Required action
The listing that follows is to be repeated exactly.

Records for the task

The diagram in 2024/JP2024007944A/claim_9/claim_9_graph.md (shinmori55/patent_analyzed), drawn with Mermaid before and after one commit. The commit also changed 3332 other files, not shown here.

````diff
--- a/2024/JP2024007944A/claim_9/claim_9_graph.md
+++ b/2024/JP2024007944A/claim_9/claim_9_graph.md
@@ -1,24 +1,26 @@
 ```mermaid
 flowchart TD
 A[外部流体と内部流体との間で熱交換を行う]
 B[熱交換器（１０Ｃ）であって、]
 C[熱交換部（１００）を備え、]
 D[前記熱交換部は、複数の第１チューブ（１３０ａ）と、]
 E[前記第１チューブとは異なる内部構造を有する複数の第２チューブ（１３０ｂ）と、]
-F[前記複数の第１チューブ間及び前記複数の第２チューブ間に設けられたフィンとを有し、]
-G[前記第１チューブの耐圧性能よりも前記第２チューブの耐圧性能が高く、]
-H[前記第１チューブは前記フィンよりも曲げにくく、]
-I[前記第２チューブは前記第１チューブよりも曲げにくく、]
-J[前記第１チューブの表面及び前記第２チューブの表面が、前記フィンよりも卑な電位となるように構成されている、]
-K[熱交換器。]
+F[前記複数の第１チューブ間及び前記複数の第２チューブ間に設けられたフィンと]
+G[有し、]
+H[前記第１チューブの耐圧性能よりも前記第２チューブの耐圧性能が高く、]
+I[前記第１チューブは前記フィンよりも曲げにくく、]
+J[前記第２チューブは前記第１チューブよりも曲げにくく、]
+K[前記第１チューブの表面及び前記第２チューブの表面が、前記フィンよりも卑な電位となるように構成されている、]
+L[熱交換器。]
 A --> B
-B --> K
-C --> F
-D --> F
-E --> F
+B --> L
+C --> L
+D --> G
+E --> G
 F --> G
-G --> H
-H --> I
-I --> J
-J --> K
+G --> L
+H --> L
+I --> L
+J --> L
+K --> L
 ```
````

Response area
The diagram in 2024/JP2024007944A/claim_9/claim_9_graph.md (shinmori55/patent_analyzed), drawn with Mermaid before and after one commit. The commit also changed 3332 other files, not shown here.

````diff
--- a/2024/JP2024007944A/claim_9/claim_9_graph.md
+++ b/2024/JP2024007944A/claim_9/claim_9_graph.md
@@ -1,24 +1,26 @@
 ```mermaid
 flowchart TD
 A[外部流体と内部流体との間で熱交換を行う]
 B[熱交換器（１０Ｃ）であって、]
 C[熱交換部（１００）を備え、]
 D[前記熱交換部は、複数の第１チューブ（１３０ａ）と、]
 E[前記第１チューブとは異なる内部構造を有する複数の第２チューブ（１３０ｂ）と、]
-F[前記複数の第１チューブ間及び前記複数の第２チューブ間に設けられたフィンとを有し、]
-G[前記第１チューブの耐圧性能よりも前記第２チューブの耐圧性能が高く、]
-H[前記第１チューブは前記フィンよりも曲げにくく、]
-I[前記第２チューブは前記第１チューブよりも曲げにくく、]
-J[前記第１チューブの表面及び前記第２チューブの表面が、前記フィンよりも卑な電位となるように構成されている、]
-K[熱交換器。]
+F[前記複数の第１チューブ間及び前記複数の第２チューブ間に設けられたフィンと]
+G[有し、]
+H[前記第１チューブの耐圧性能よりも前記第２チューブの耐圧性能が高く、]
+I[前記第１チューブは前記フィンよりも曲げにくく、]
+J[前記第２チューブは前記第１チューブよりも曲げにくく、]
+K[前記第１チューブの表面及び前記第２チューブの表面が、前記フィンよりも卑な電位となるように構成されている、]
+L[熱交換器。]
 A --> B
-B --> K
-C --> F
-D --> F
-E --> F
+B --> L
+C --> L
+D --> G
+E --> G
 F --> G
-G --> H
-H --> I
-I --> J
-J --> K
+G --> L
+H --> L
+I --> L
+J --> L
+K --> L
 ```
````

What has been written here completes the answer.